While Carl was attending to the many details of re-assembling the biplane at the Euralair hangar at LeBourget, I ventured out into Paris to find aviation navigation charts for Paris, Northwest France, and Britain.
Yesterday, our new friend Alain Strausz gave me the address of a shop called General Aviation, in the south of Paris which could supply the needed charts. I called the hotel front desk and requested a taxi with a driver who could speak English. This was no small task in itself because the clerk at the front desk could barely speak English herself, but we finally muddled through it.
It seems that the French do not speak English if they can avoid it, and delegate the speaking of English to foreigners specially imported for the purpose of dealing with other foreigners. As a case in point, my taxi driver was Vietnamese, ex-Army officer, a fact which came tumbling out of him almost instantly when I spoke my first words to him. He also was quick to say "My brother, my sister, my mother at Saigon Hilton." That was, it seemed, the entire content of his English vocabulary, but I didn't know that at the time. I gave him, verbally, the address I wanted, on Rue Mademoiselle, he thought about it for a moment and then nodded enthusiastically.
I asked him several more questions as we drove along, but each of them was either ignored (as if I was not speaking to him, who else?!), or he looked at me in the rear view mirror as if I was speaking Martian, or he said something back to me in a language that didn't even sound like French. This got me to wondering if we had ever really communicated at all, and would I ever wind up at the Rue Mademoiselle.
My concerns were soon (after 210 Francs had counted on the meter - about $40) proven correct. He slowed down and pointed to a huge building with a dome, what looked like a government building and said "General Aviation" (in French). This was ludicrous to me that a little pilot supply shop would be in such a place so I asked him "Rue Mademoiselle?" and he said "Oui" and looked at me as if I were mentally retarded.
That's when I took pen and paper and spelled it out for him. He took out a magnifying glass (I swear to you!) and looked it over suspiciously, not seeming to comprehend what I meant. I looked for street signs and saw that we were on a street which resembled "Mademoiselle" only in that it began with "M". I pointed to the street sign, then again at my piece of paper. That's when he took my paper and started to guess at each letter: "F?" (NO! "M") and so forth until we had gone thru the alphabet several times and he seemed to have finally gotten how to spell it. He then consulted a huge listing of every street name in Paris, and with the aid of his magnifying glass finally located "Mademoiselle", and then compared it to my paper, and then seemed to explode in a fury composed of despair, hatred for all Americans for ruining his homeland, for me personally for being so retarded, and for the rest of the ride he seemed intent on killing all pedestrians, scooters, and any car smaller than his Mercedes. He weaved thru traffic like a madman, and I really thought that I had met my end. How ironic to have survived the Vietnam War (by joining the West Virginia National Guard) and 30 years later to die at the hands of a crazed Vietnamese in a taxi in Paris. Life is very strange.

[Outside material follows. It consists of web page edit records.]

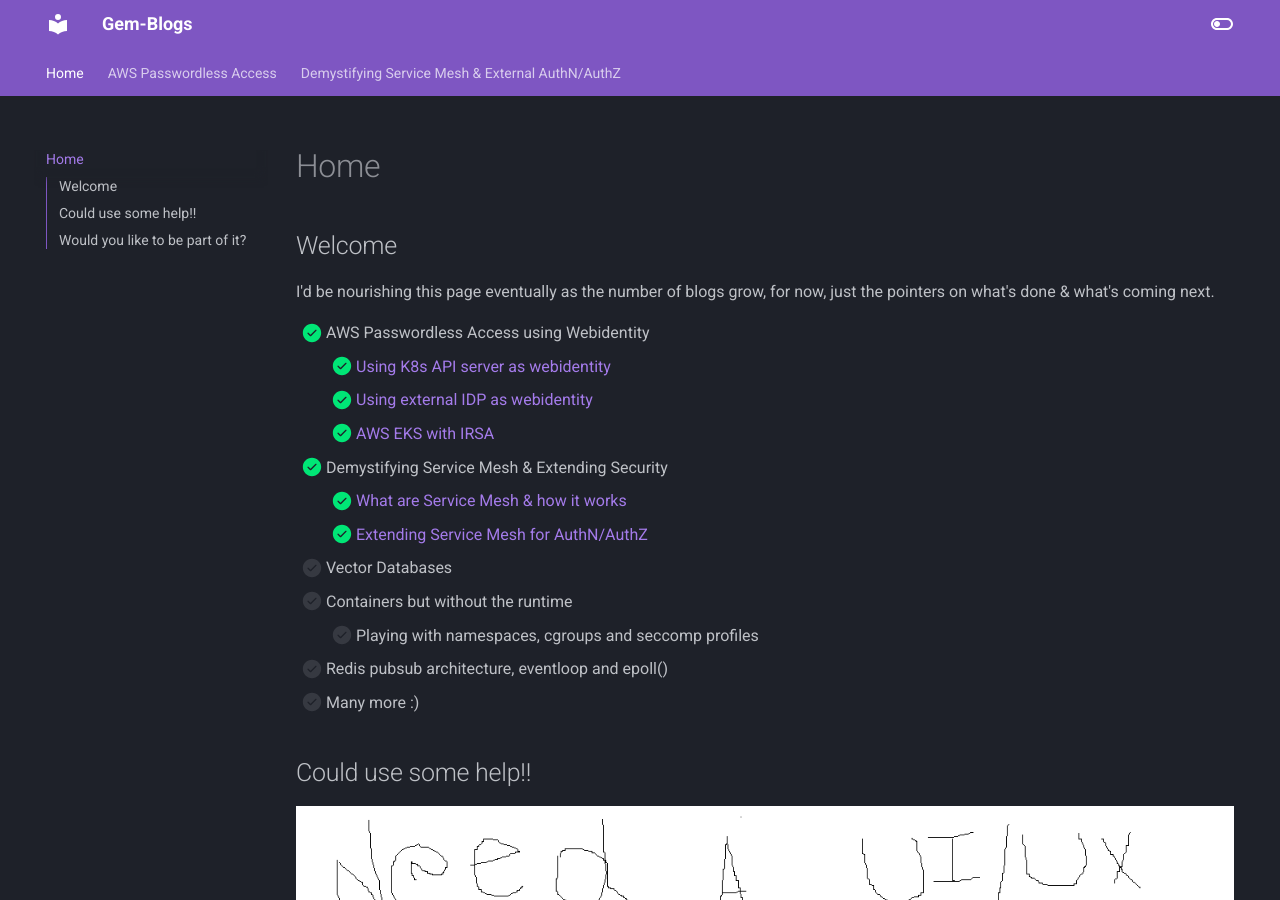
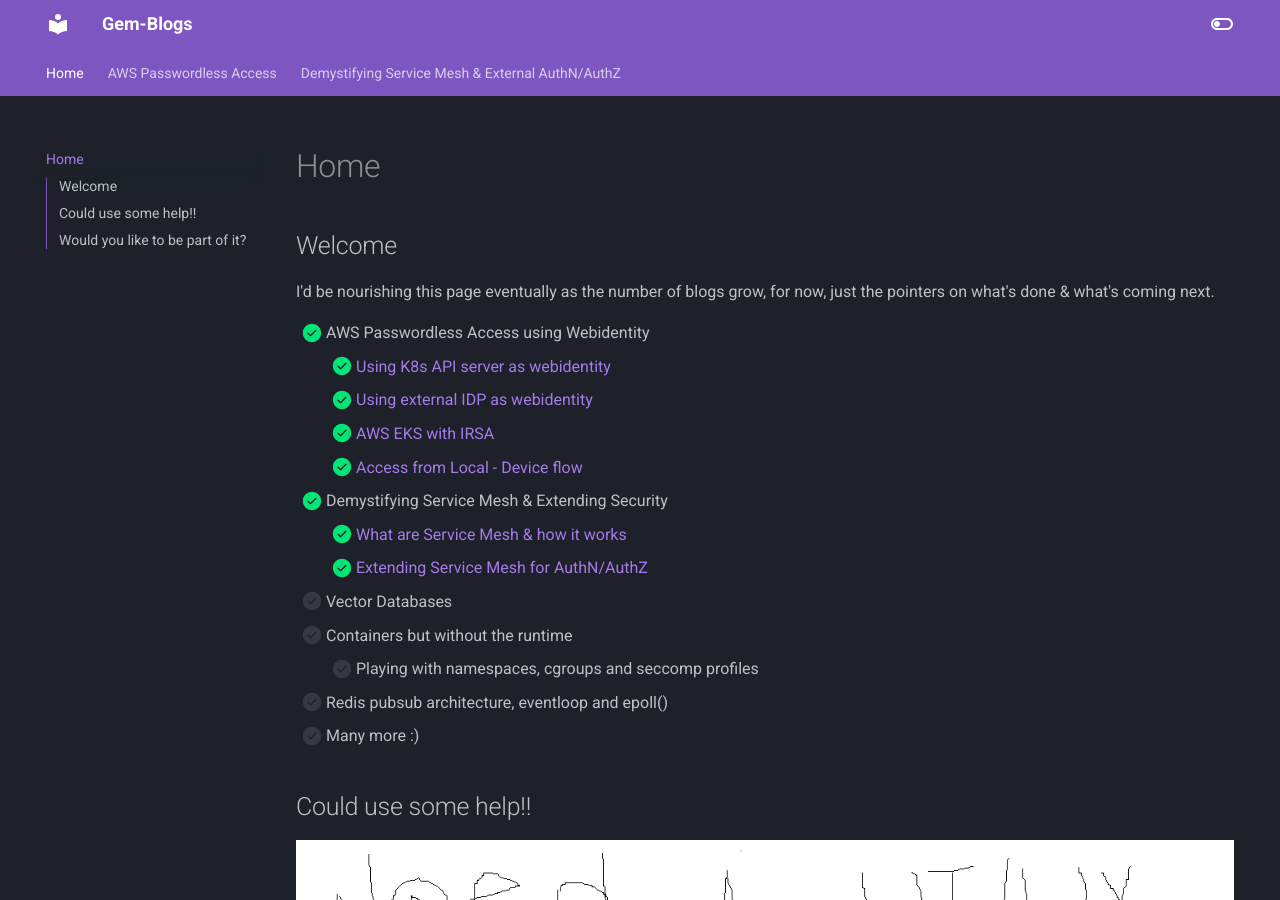
Before and after one commit to Gemini-Solutions/gemblog-docs, an MkDocs documentation site: the page built from docs/index.md, in a window 1280 px wide and 900 px high. Built offline with MkDocs 1.6.1 and Material for MkDocs 9.7.7, drawn with Linux system fonts in a browser that asks for light colours.

Commit message:
add local access aws home page

```diff
--- a/docs/index.md
+++ b/docs/index.md
@@ -6,6 +6,7 @@ I'd be nourishing this page eventually as the number of blogs grow, for now, jus
     * [x] [Using K8s API server as webidentity](/webidentiy-webhook-k8s-onprem)
     * [x] [Using external IDP as webidentity](/webidentiy-webhook-external-IDP)
     * [x] [AWS EKS with IRSA](/webidentity-IRSA-AWS-EKS)
+    * [x] [Access from Local - Device flow](/webidentity-local-access-external-IDP)
 - [x] Demystifying Service Mesh & Extending Security
     * [x] [What are Service Mesh & how it works](./service-mesh.md)
     * [x] [Extending Service Mesh for AuthN/AuthZ](./service-mesh-authN-authZ.md)
```
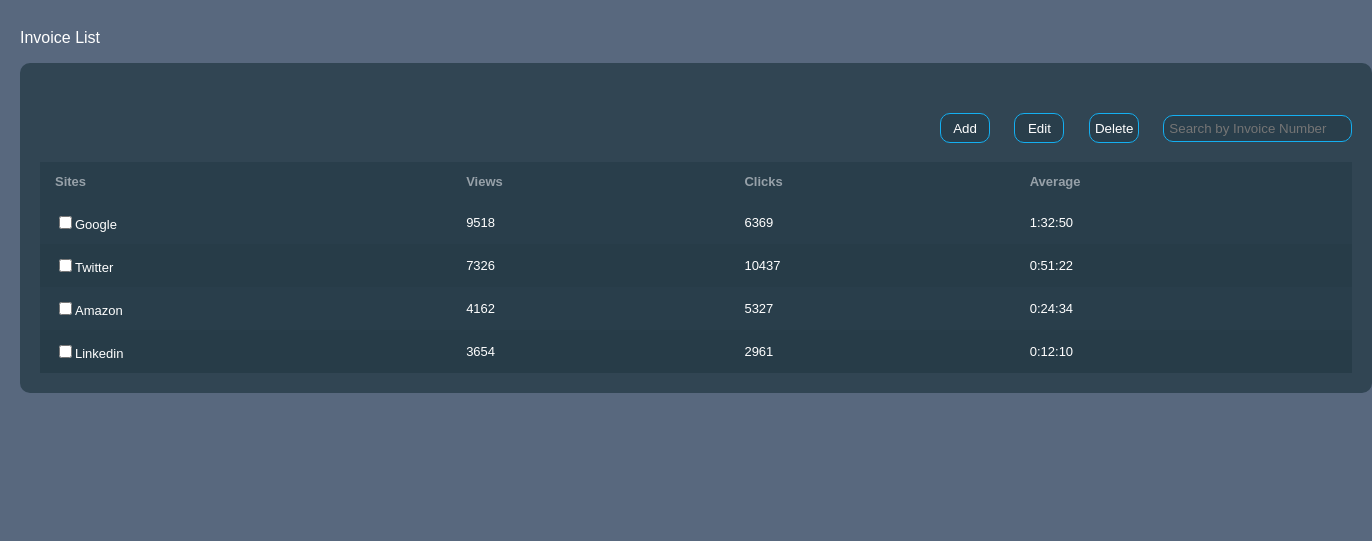
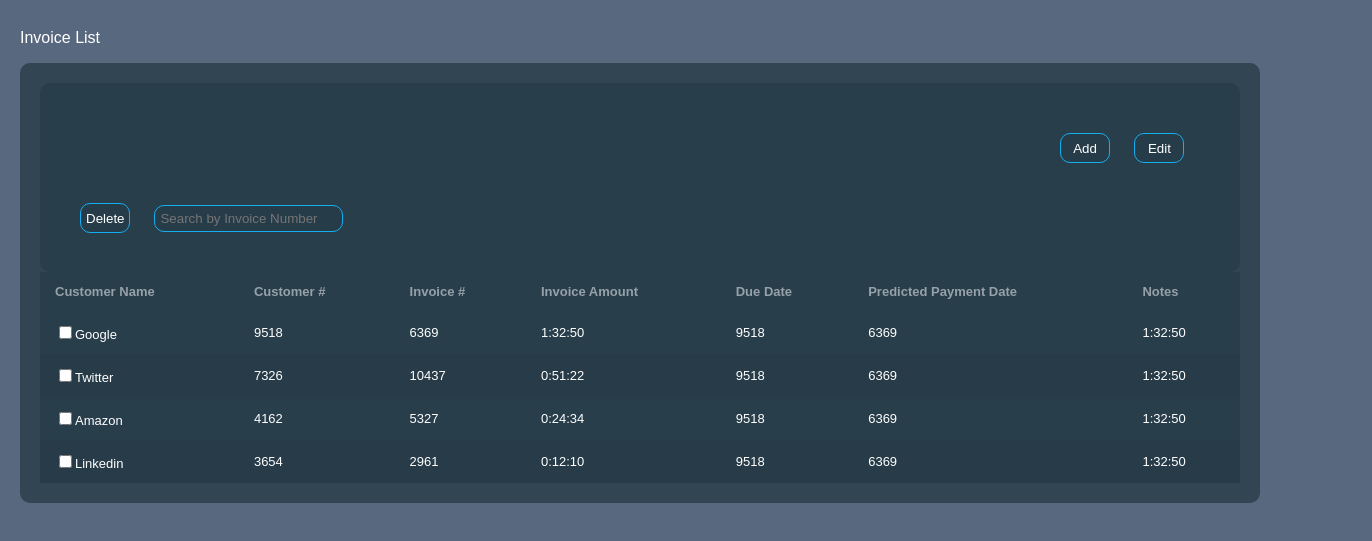
Before and after one commit to IshikaTha/HighRadiusProject, a plain HTML site: page index.html in a window 1280 px wide. Shown: the part 75-616 px from the top of the page, 1372 px wide, since content can reach past the window. Drawn offline with Linux system fonts and the light colour scheme.

Commit message:
table adjusted

```diff
--- a/index.html
+++ b/index.html
@@ -16,8 +16,15 @@
     </header>
 
     <p>Invoice List</p>
-    <div>
-        <button id="myAdd" style="margin-left: 900px;">Add</button>
+    <div style="width: 100%;">
+
+        <div class="table-buttons-group" style="width: 100%;">
+            <button id="myAdd" style="margin-left: 1000px;">Add</button>
+            <button id="myEdit" style="margin-left: 20px;">Edit</button>
+            <button style="margin-left: 20px;">Delete</button>
+            <input type="text" class="input" placeholder="Search by Invoice Number">
+        </div>
+
         <!-- The Modal for ADD starts here -->
         <div id="AddModal" class="modal">
             <!-- Modal content -->
@@ -33,7 +40,7 @@
 
 
         <!-- The Modal for ADD ends here -->
-        <button id="myEdit" style="margin-left: 20px;">Edit</button>
+
         <!-- The Modal for ADD starts here -->
         <div id="EditModal" class="modal">
             <!-- Modal content -->
@@ -49,15 +56,18 @@
         <!-- The Modal for Edit ends here -->
 
 
-        <button style="margin-left: 20px;">Delete</button>
-        <input type="text" class="input" placeholder="Search by Invoice Number">
+
+
         <table class="table">
             <thead>
-                <tr style="padding: 10px;">
-                    <th>Sites</th>
-                    <th>Views</th>
-                    <th>Clicks</th>
-                    <th>Average</th>
+                <tr>
+                    <th>Customer Name</th>
+                    <th>Customer #</th>
+                    <th>Invoice #</th>
+                    <th>Invoice Amount</th>
+                    <th>Due Date</th>
+                    <th>Predicted Payment Date</th>
+                    <th>Notes</th>
                 </tr>
             </thead>
             <tbody>
@@ -66,24 +76,40 @@
                     <td>9518</td>
                     <td>6369</td>
                     <td>1:32:50</td>
+                    <td>9518</td>
+                    <td>6369</td>
+                    <td>1:32:50</td>
+
                 </tr>
                 <tr>
                     <td><input type="checkbox" aria-label="Checkbox for following text input">Twitter</td>
                     <td>7326</td>
                     <td>10437</td>
                     <td>0:51:22</td>
+                    <td>9518</td>
+                    <td>6369</td>
+                    <td>1:32:50</td>
+
                 </tr>
                 <tr>
                     <td><input type="checkbox" aria-label="Checkbox for following text input">Amazon</td>
                     <td>4162</td>
                     <td>5327</td>
                     <td>0:24:34</td>
+                    <td>9518</td>
+                    <td>6369</td>
+                    <td>1:32:50</td>
+
                 </tr>
                 <tr>
                     <td><input type="checkbox" aria-label="Checkbox for following text input">Linkedin</td>
                     <td>3654</td>
                     <td>2961</td>
                     <td>0:12:10</td>
+                    <td>9518</td>
+                    <td>6369</td>
+                    <td>1:32:50</td>
+
                 </tr>
             </tbody>
         </table>
```
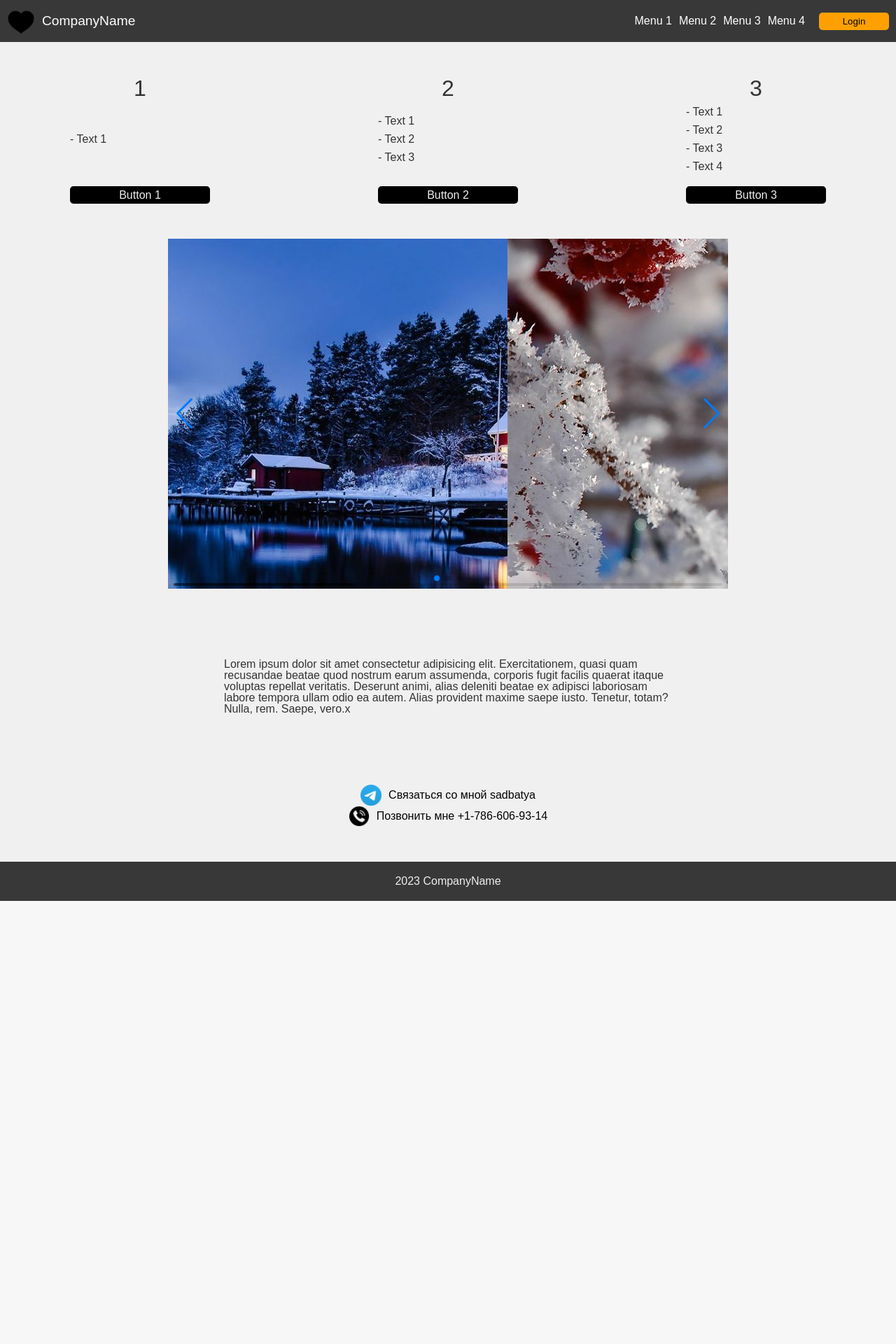
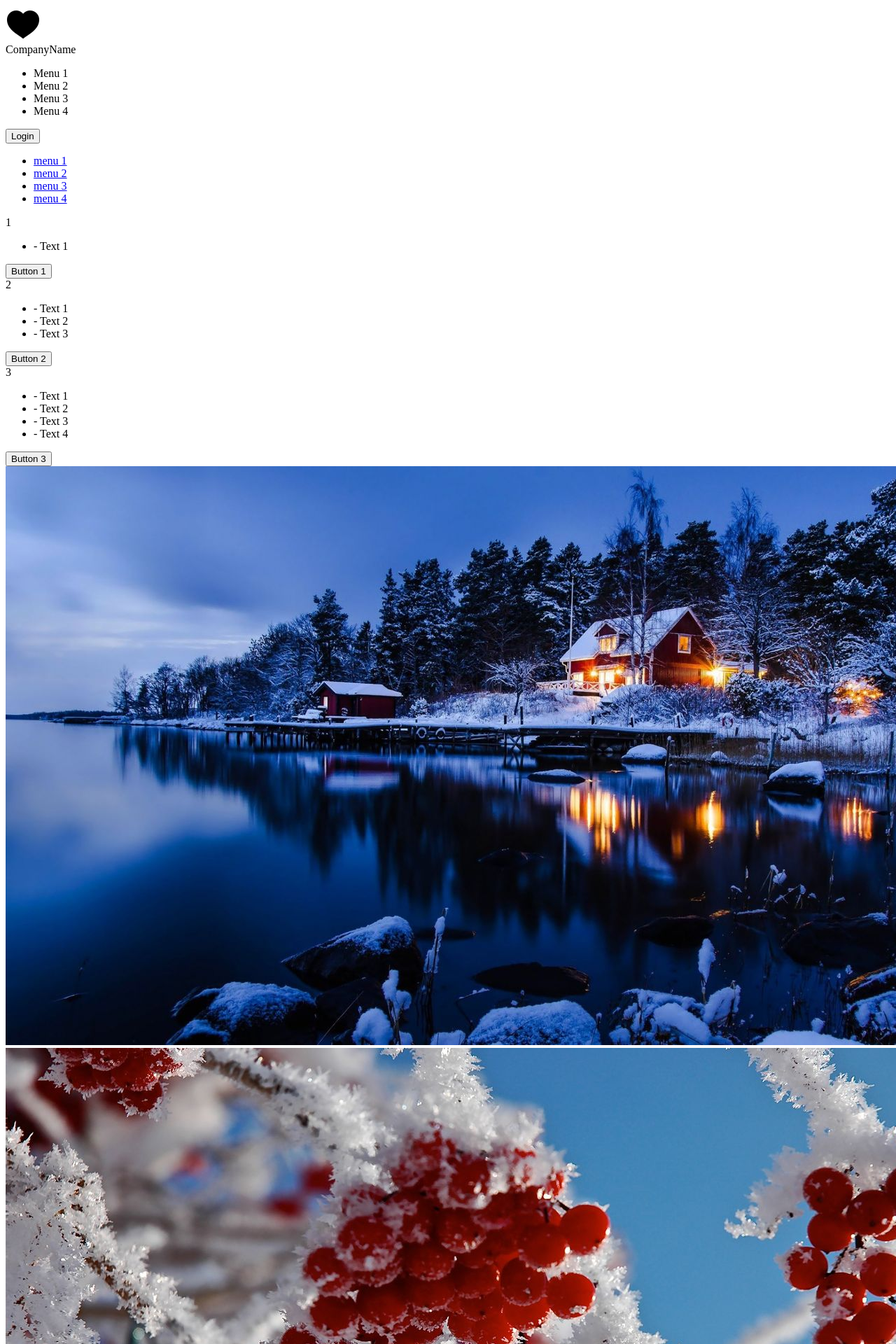
Before and after one commit to SadBatya/php_bootstrap_swiper-site, a PHP site: page / in a window 1280 px wide; the page is wider, and only the part inside the window is pictured. Shown: the top 1920 px of that part at 70% size. Before the commit the page ends 1287 px from the top of that part, so only its background shows below. Run offline with PHP 8.4, Linux system fonts and the light colour scheme.

Commit message:
добавил php компоненты

```diff
--- a/includes/footer.php
+++ b/includes/footer.php
@@ -0,0 +1 @@
+<footer class="footer">2023 CompanyName</footer>
--- a/includes/header.php
+++ b/includes/header.php
@@ -1,20 +1,37 @@
-<!-- header.php -->
-<!DOCTYPE html>
-<html lang="en">
-<head>
-    <meta charset="UTF-8">
-    <meta name="viewport" content="width=device-width, initial-scale=1.0">
-    <link rel="stylesheet" href="/styles/style.css">
-    <title>Your Website</title>
-</head>
-<body>
-    <header>
-        <nav>
+<header class="header">
+      <div class="header_inner">
+        <div class="logo">
+          <img
+            src="./images/heart.png"
+            alt="icon_company"
+            class="icon"
+          />
+          <div class="logo_text">CompanyName</div>
+        </div>
+        <nav class="navigation">
+          <ul class="navigation__inner">
+            <li>Menu 1</li>
+            <li>Menu 2</li>
+            <li>Menu 3</li>
+            <li>Menu 4</li>
+          </ul>
+          <button class="header_button">Login</button>
+        </nav>
+        <div class="burger">
+          <div class="burger_button">
+            <div class="burger_icon"></div>
+            <div class="burger_icon"></div>
+            <div class="burger_icon"></div>
+            <div class="burger_icon"></div>
+          </div>
+          <div class="burger_menu">
             <ul>
-              <li>sdasdasd</li>
-              <li>sdasdasd</li>
-              <li>sdasdasd</li>
-              <li>sdasdasd</li>
+              <li class="burger_text"><a href="#">menu 1</a></li>
+              <li class="burger_text"><a href="#">menu 2</a></li>
+              <li class="burger_text"><a href="#">menu 3</a></li>
+              <li class="burger_text"><a href="#">menu 4</a></li>
             </ul>
-        </nav>
+          </div>
+        </div>
+      </div>
     </header>
--- /dev/null
+++ b/index.php
@@ -0,0 +1,88 @@
+<!DOCTYPE html>
+<html lang="en">
+<head>
+  <meta charset="UTF-8">
+  <meta name="viewport" content="width=device-width, initial-scale=1.0">
+  <title>Document</title>
+</head>
+<body>
+  <?php include './includes/header.php'; ?>
+
+  <main class="container">
+      <div class="boxes">
+        <div class="box">
+          <div class="box_number">1</div>
+          <div>
+            <ul class="box_text">
+              <li>- Text 1</li>
+            </ul>
+          </div>
+          <button class="box_button">Button 1</button>
+        </div>
+        <div class="box">
+          <div class="box_number">2</div>
+          <div>
+            <ul class="box_text">
+              <li>- Text 1</li>
+              <li>- Text 2</li>
+              <li>- Text 3</li>
+            </ul>
+          </div>
+          <button class="box_button">Button 2</button>
+        </div>
+        <div class="box">
+          <div class="box_number">3</div>
+          <div>
+            <ul class="box_text">
+              <li>- Text 1</li>
+              <li>- Text 2</li>
+              <li>- Text 3</li>
+              <li>- Text 4</li>
+            </ul>
+          </div>
+          <button class="box_button">Button 3</button>
+        </div>
+      </div>
+      <!-- Slider main container -->
+      <div class="swiper">
+        <!-- Additional required wrapper -->
+        <div class="swiper-wrapper">
+          <!-- Slides -->
+          <div class="swiper-slide"><img src="./images/image-1.jpeg" alt="img1"></div>
+          <div class="swiper-slide"><img src="./images/image-2.jpeg" alt="img2"></div>
+          <div class="swiper-slide"><img src="./images/image-3.jpeg" alt="img3"></div>
+          ...
+        </div>
+        <!-- If we need pagination -->
+        <div class="swiper-pagination"></div>
+
+        <!-- If we need navigation buttons -->
+        <div class="swiper-button-prev"></div>
+        <div class="swiper-button-next"></div>
+
+        <!-- If we need scrollbar -->
+        <div class="swiper-scrollbar"></div>
+      </div>
+      <p class="description">
+        Lorem ipsum dolor sit amet consectetur adipisicing elit. Exercitationem,
+        quasi quam recusandae beatae quod nostrum earum assumenda, corporis
+        fugit facilis quaerat itaque voluptas repellat veritatis. Deserunt
+        animi, alias deleniti beatae ex adipisci laboriosam labore tempora ullam
+        odio ea autem. Alias provident maxime saepe iusto. Tenetur, totam?
+        Nulla, rem. Saepe, vero.x
+      </p>
+      <div class="my_contacts">
+        <a class="my_conctacts-inner" href="https://t.me/sadbatya">
+          <img src="./icons/telegram.png" alt="" width="30px">
+          Связаться со мной sadbatya
+        </a>
+        <a class="my_conctacts-inner" href="tel:+7866069314">
+          <img src="./icons/telephone-call.png" alt="" width="30px">
+          Позвонить мне +1-786-606-93-14
+        </a>
+      </div>
+    </main>
+
+    <?php include './includes/footer.php'; ?>
+</body>
+</html>
```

But God was good to me today. Somehow the little shop called "Genereal Aviation" appeared to me as we were speeding down the street and I yelled "STOP!!" (that seems to be an international word), and he skidded to a halt amid the honking of horns behind us.
I paid him the fare reluctantly, knowing that I was highly overcharged due to going way, way out of the way. I even told him that I would not pay for the part of the ride that was his mistake, but he started to come unglued and I began to wonder if this ex-Army officer may have had some weapons under his seat. Discretion being the better part of valor, I gave him his fare and got away quick.
In retrospect, what did I expect? Most taxi drivers in the US don't speak English either!
The rest of the day was anticlimactic. I got all the charts which any pilot could ever want so that I could study them in detail. The pilot shop was very professionally represented by Yves "Chris" Tourniaire the "Chef des ventes public" (Public Sales Manager), who spoke English. I inquired of Chris if there was a place nearby where I could get a haircut and he pointed to a place just down the street, and even walked me there and helped to translate my needs ("Just a little off the top, not too short, etc.) and then returned.
Caroline was the only person in the shop. A lovely Parisian girl whose English vocabulary about equalled my French -- almost none. Coincidentally, it seemed we knew the same words in each other's language, so nobody learned anything. When I stumbled out a question of could she do something about my "Blanc" hair, pointing to the ever-growing number of white hairs at the temples, she said "No, no! Is nice!" and touching my whitening temples with both hands and smiling sweetly.
In my later years, I may come back to Paris and take a room on Mademoiselle street, across the street from the "Coiffure" sign, just to be convenient to this tiny salon, so that Caroline may reassure me that my white hairs are so nice.
For my friends who may be interested, I have enclosed a photograph of Caroline.
The rest of the day was spent studying the charts. Carl called to say that progress was going very slowly on my biplane. There will be no flying today, and tomorrow is still in doubt. I keep looking forward to the time when my wheels part company with the earth and my biplane lifts up into the air for my first look at France from the air. Soon I hope...